■ What you need to do: This task calls for copying every line of the records that includes the word "Pass".

[Collection entries]
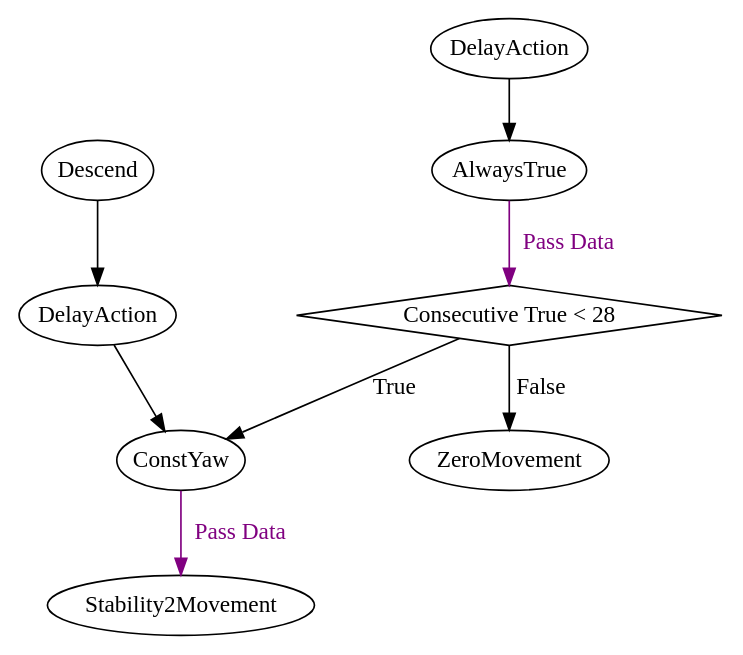
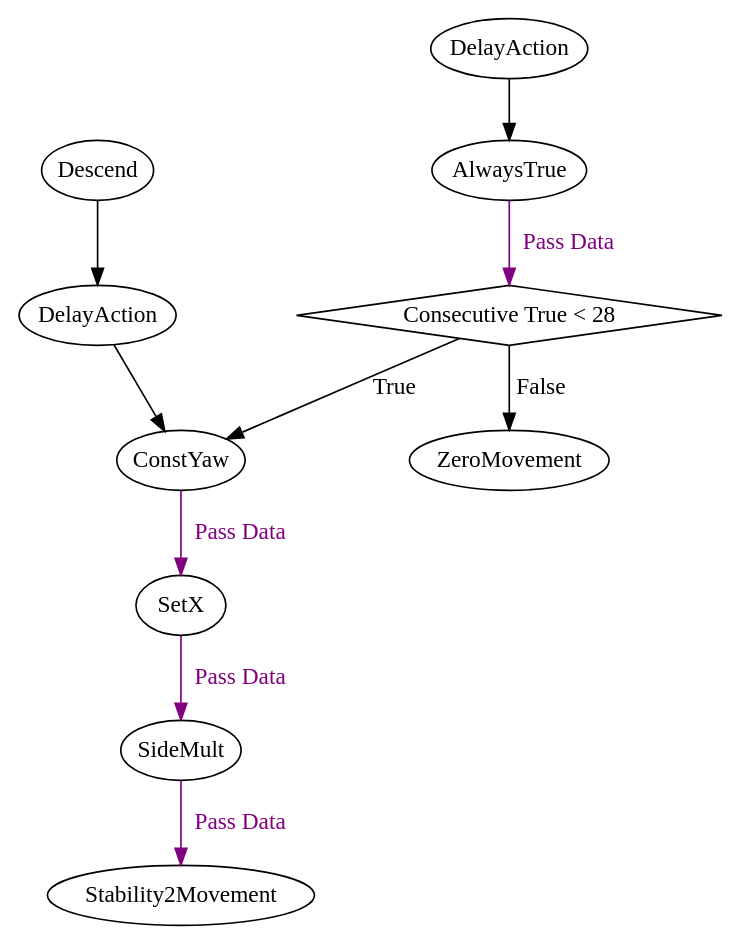
The diagram in graphs/main/circle_buoy/buoy_circle_sequence_blind.dot (ncsurobotics/SW8S-Rust), drawn with Graphviz before and after one commit. The commit also changed 28 other files, not shown here.

```diff
--- a/graphs/main/circle_buoy/buoy_circle_sequence_blind.dot
+++ b/graphs/main/circle_buoy/buoy_circle_sequence_blind.dot
@@ -1,21 +1,25 @@
 digraph G {
 	splines = true;
 	nodesep = 1.0;
 	bgcolor = "none"
-	"399d568d-e72d-46d9-acea-cfc8ce15c02f" [shape = diamond];
-	"5a4da8f5-a47a-46f8-b2c1-d41dac09d096" -> "79496c7c-fa14-4efc-a7b1-b6baac3e14ba" [color = purple, fontcolor = purple, label = "Pass Data"];
-	"cabbcf4b-7ea6-4dd9-b496-fe2d5dbfb7e7" -> "399d568d-e72d-46d9-acea-cfc8ce15c02f" [color = purple, fontcolor = purple, label = "Pass Data"];
-	"da2f2e91-bc85-4e95-baa7-1eed2f8888c1" -> "cabbcf4b-7ea6-4dd9-b496-fe2d5dbfb7e7" ;
-	"399d568d-e72d-46d9-acea-cfc8ce15c02f" -> "5a4da8f5-a47a-46f8-b2c1-d41dac09d096" [label = "True"];
-	"399d568d-e72d-46d9-acea-cfc8ce15c02f" -> "500fa0ff-23ef-4dbd-ab03-1354b6e5aeda" [label = "False"];
-	"f8da55bd-bca8-4d54-b8ad-dcd91357f265" -> "5a4da8f5-a47a-46f8-b2c1-d41dac09d096" ;
-	"49011227-4265-4162-ae39-d7622b7add18" -> "f8da55bd-bca8-4d54-b8ad-dcd91357f265" ;
-	"49011227-4265-4162-ae39-d7622b7add18" [label = "Descend", margin = 0];
-	"f8da55bd-bca8-4d54-b8ad-dcd91357f265" [label = "DelayAction", margin = 0];
-	"5a4da8f5-a47a-46f8-b2c1-d41dac09d096" [label = "ConstYaw", margin = 0];
-	"79496c7c-fa14-4efc-a7b1-b6baac3e14ba" [label = "Stability2Movement", margin = 0];
-	"da2f2e91-bc85-4e95-baa7-1eed2f8888c1" [label = "DelayAction", margin = 0];
-	"cabbcf4b-7ea6-4dd9-b496-fe2d5dbfb7e7" [label = "AlwaysTrue", margin = 0];
-	"399d568d-e72d-46d9-acea-cfc8ce15c02f" [label = "Consecutive True < 28", margin = 0];
-	"500fa0ff-23ef-4dbd-ab03-1354b6e5aeda" [label = "ZeroMovement", margin = 0];
+	"5744449e-d9ff-4244-aa12-d873afa727ba" [shape = diamond];
+	"094481f3-9c69-49f2-ab58-b8e52dc2bf9d" -> "bc496665-4187-4190-9e22-44990a1888d4" [color = purple, fontcolor = purple, label = "Pass Data"];
+	"e787beb5-692a-4c0d-8368-cd16b7d8a61b" -> "094481f3-9c69-49f2-ab58-b8e52dc2bf9d" [color = purple, fontcolor = purple, label = "Pass Data"];
+	"3b1a58a3-22bd-485d-a9ad-d72c7eb3f0b1" -> "e787beb5-692a-4c0d-8368-cd16b7d8a61b" [color = purple, fontcolor = purple, label = "Pass Data"];
+	"dcb44e94-1bdc-435d-a524-a0eeeb7a2565" -> "5744449e-d9ff-4244-aa12-d873afa727ba" [color = purple, fontcolor = purple, label = "Pass Data"];
+	"15bc4875-74f6-4aa1-86a7-1410beadb4ce" -> "dcb44e94-1bdc-435d-a524-a0eeeb7a2565" ;
+	"5744449e-d9ff-4244-aa12-d873afa727ba" -> "3b1a58a3-22bd-485d-a9ad-d72c7eb3f0b1" [label = "True"];
+	"5744449e-d9ff-4244-aa12-d873afa727ba" -> "84ba3c81-646f-42aa-a813-cba17219ad14" [label = "False"];
+	"ba616f5d-a1f7-4f3b-9f37-641dfa63f4af" -> "3b1a58a3-22bd-485d-a9ad-d72c7eb3f0b1" ;
+	"f8f77da5-7d8b-4160-95f8-7091699dde9d" -> "ba616f5d-a1f7-4f3b-9f37-641dfa63f4af" ;
+	"f8f77da5-7d8b-4160-95f8-7091699dde9d" [label = "Descend", margin = 0];
+	"ba616f5d-a1f7-4f3b-9f37-641dfa63f4af" [label = "DelayAction", margin = 0];
+	"3b1a58a3-22bd-485d-a9ad-d72c7eb3f0b1" [label = "ConstYaw", margin = 0];
+	"e787beb5-692a-4c0d-8368-cd16b7d8a61b" [label = "SetX", margin = 0];
+	"094481f3-9c69-49f2-ab58-b8e52dc2bf9d" [label = "SideMult", margin = 0];
+	"bc496665-4187-4190-9e22-44990a1888d4" [label = "Stability2Movement", margin = 0];
+	"15bc4875-74f6-4aa1-86a7-1410beadb4ce" [label = "DelayAction", margin = 0];
+	"dcb44e94-1bdc-435d-a524-a0eeeb7a2565" [label = "AlwaysTrue", margin = 0];
+	"5744449e-d9ff-4244-aa12-d873afa727ba" [label = "Consecutive True < 28", margin = 0];
+	"84ba3c81-646f-42aa-a813-cba17219ad14" [label = "ZeroMovement", margin = 0];
 }
```
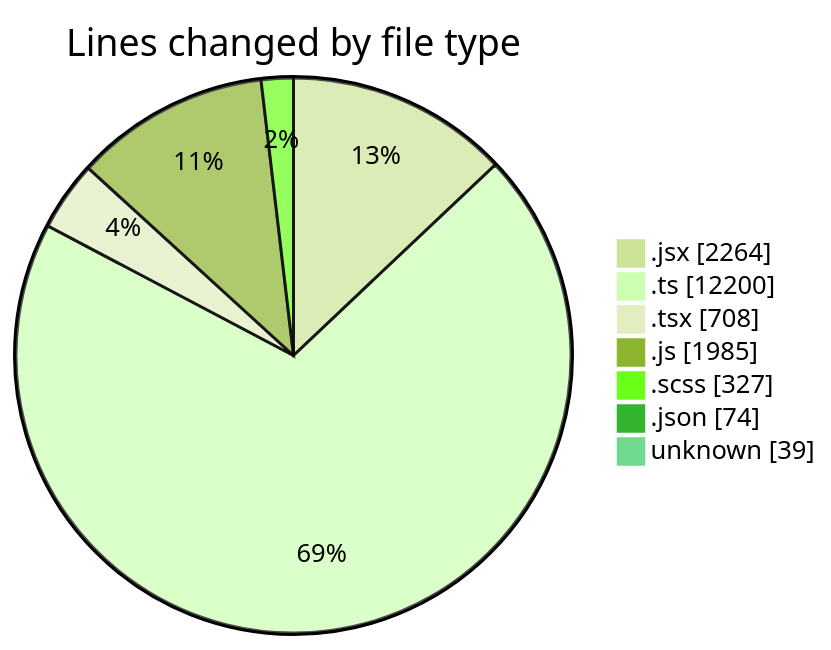
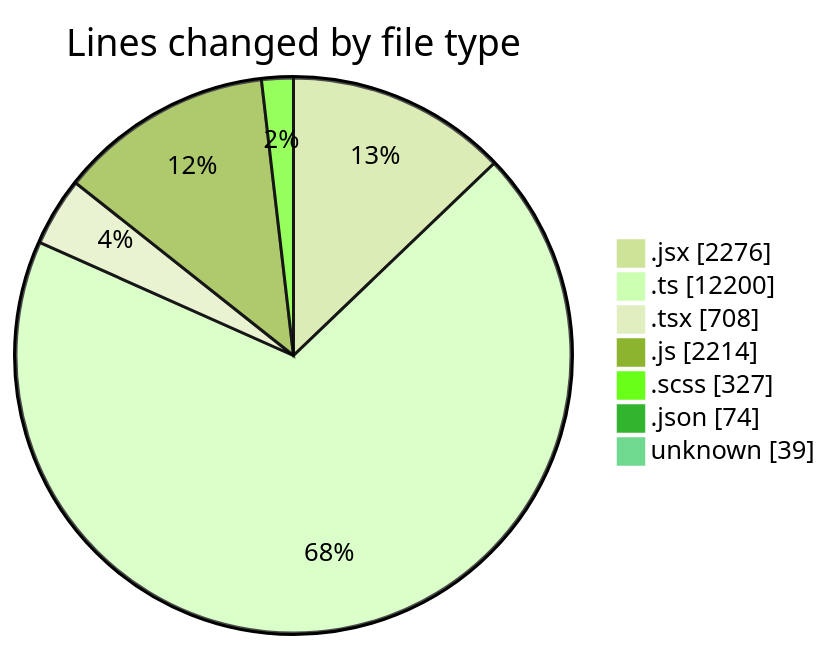
The first of 2 diagrams in 2025-06-05/cda/README.md (momahboobian/code-tracking), drawn with Mermaid (forest theme) before and after one commit. The commit also changed other lines of this file and 1 other file, not shown here.

````diff
--- a/2025-06-05/cda/README.md
+++ b/2025-06-05/cda/README.md
@@ -51,11 +52,11 @@
 ```mermaid
 pie showData
 title Lines changed by file type
-".jsx" : 2264
+".jsx" : 2276
 ".ts" : 12200
 ".tsx" : 708
-".js" : 1985
+".js" : 2214
 ".scss" : 327
 ".json" : 74
 "unknown" : 39
 ```
````
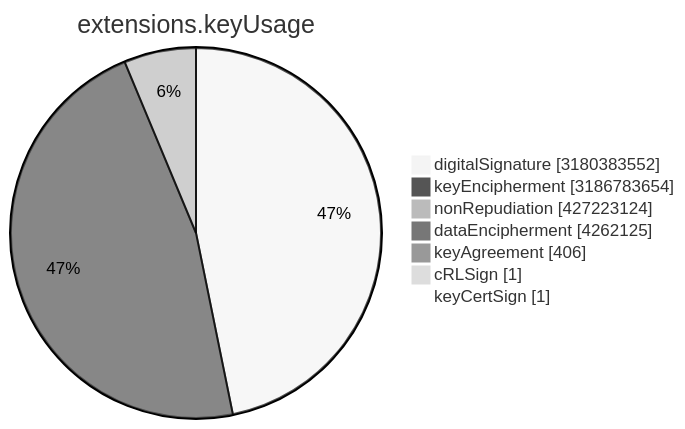
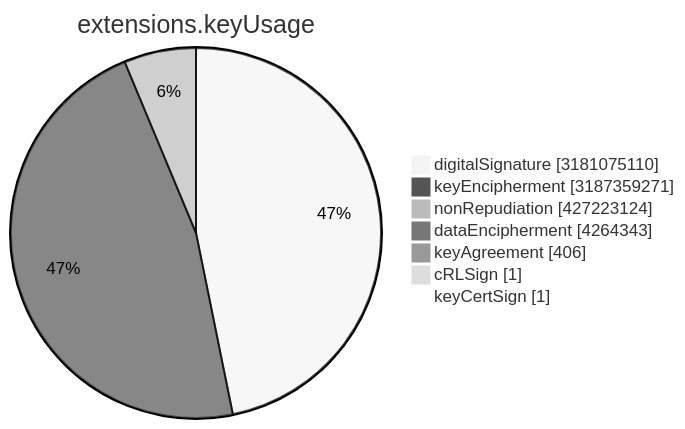
Before and after one commit to christiankrug/ctmonitor_visualization: the sixth of 15 diagrams in TOTAL/README.md, drawn with Mermaid (neutral theme). The commit also changed other lines of this file, not shown here.

````diff
--- a/TOTAL/README.md
+++ b/TOTAL/README.md
@@ -3077,11 +3077,11 @@
 ```mermaid
 pie showData
 title extensions.keyUsage
-"digitalSignature" :3180383552
-"keyEncipherment" :3186783654
+"digitalSignature" :3181075110
+"keyEncipherment" :3187359271
 "nonRepudiation" :427223124
-"dataEncipherment" :4262125
+"dataEncipherment" :4264343
 "keyAgreement" :406
 "cRLSign" :1
 "keyCertSign" :1
 ```
````
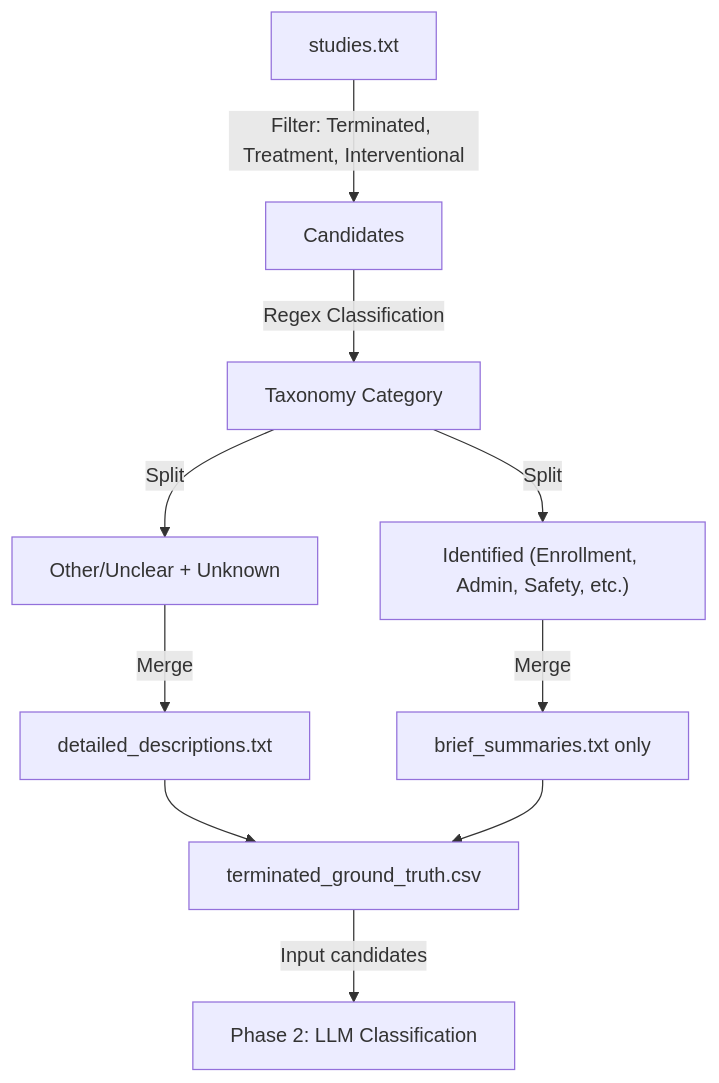
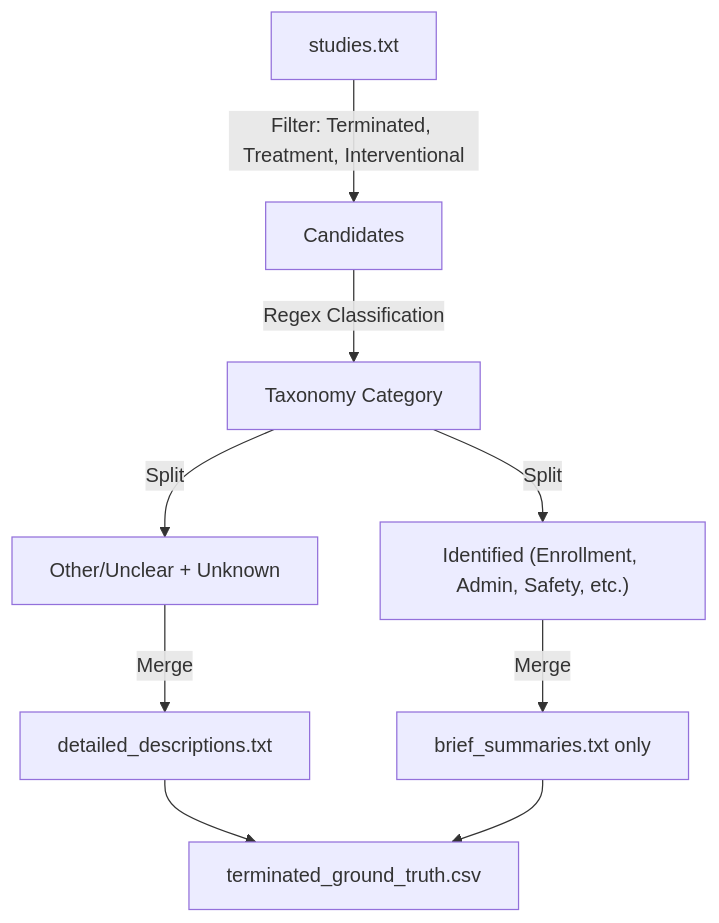
Before and after one commit to minhha0510/LLM-clinical-trials: the first of 2 diagrams in codemaps/02-data-flows.md, drawn with Mermaid. The commit also changed other lines of this file and 19 other files, not shown here.

````diff
--- a/codemaps/02-data-flows.md
+++ b/codemaps/02-data-flows.md
@@ -6,12 +6,11 @@
 ```mermaid
 graph TD;
     RawStudies["studies.txt"] -->|Filter: Terminated, Treatment, Interventional| Candidates;
     Candidates -->|Regex Classification| Taxonomy["Taxonomy Category"];
     Taxonomy -->|Split| Clean["Identified (Enrollment, Admin, Safety, etc.)"];
     Taxonomy -->|Split| Unclear["Other/Unclear + Unknown"];
     Unclear -->|Merge| Detail["detailed_descriptions.txt"];
     Clean -->|Merge| Summary["brief_summaries.txt only"];
     Detail --> FinalCSV["terminated_ground_truth.csv"];
     Summary --> FinalCSV;
-    FinalCSV -->|Input candidates| LLM_Extraction["Phase 2: LLM Classification"];
 ```
````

■ Task output:
-	"5a4da8f5-a47a-46f8-b2c1-d41dac09d096" -> "79496c7c-fa14-4efc-a7b1-b6baac3e14ba" [color = purple, fontcolor = purple, label = "Pass Data"];
-	"cabbcf4b-7ea6-4dd9-b496-fe2d5dbfb7e7" -> "399d568d-e72d-46d9-acea-cfc8ce15c02f" [color = purple, fontcolor = purple, label = "Pass Data"];
+	"094481f3-9c69-49f2-ab58-b8e52dc2bf9d" -> "bc496665-4187-4190-9e22-44990a1888d4" [color = purple, fontcolor = purple, label = "Pass Data"];
+	"e787beb5-692a-4c0d-8368-cd16b7d8a61b" -> "094481f3-9c69-49f2-ab58-b8e52dc2bf9d" [color = purple, fontcolor = purple, label = "Pass Data"];
+	"3b1a58a3-22bd-485d-a9ad-d72c7eb3f0b1" -> "e787beb5-692a-4c0d-8368-cd16b7d8a61b" [color = purple, fontcolor = purple, label = "Pass Data"];
+	"dcb44e94-1bdc-435d-a524-a0eeeb7a2565" -> "5744449e-d9ff-4244-aa12-d873afa727ba" [color = purple, fontcolor = purple, label = "Pass Data"];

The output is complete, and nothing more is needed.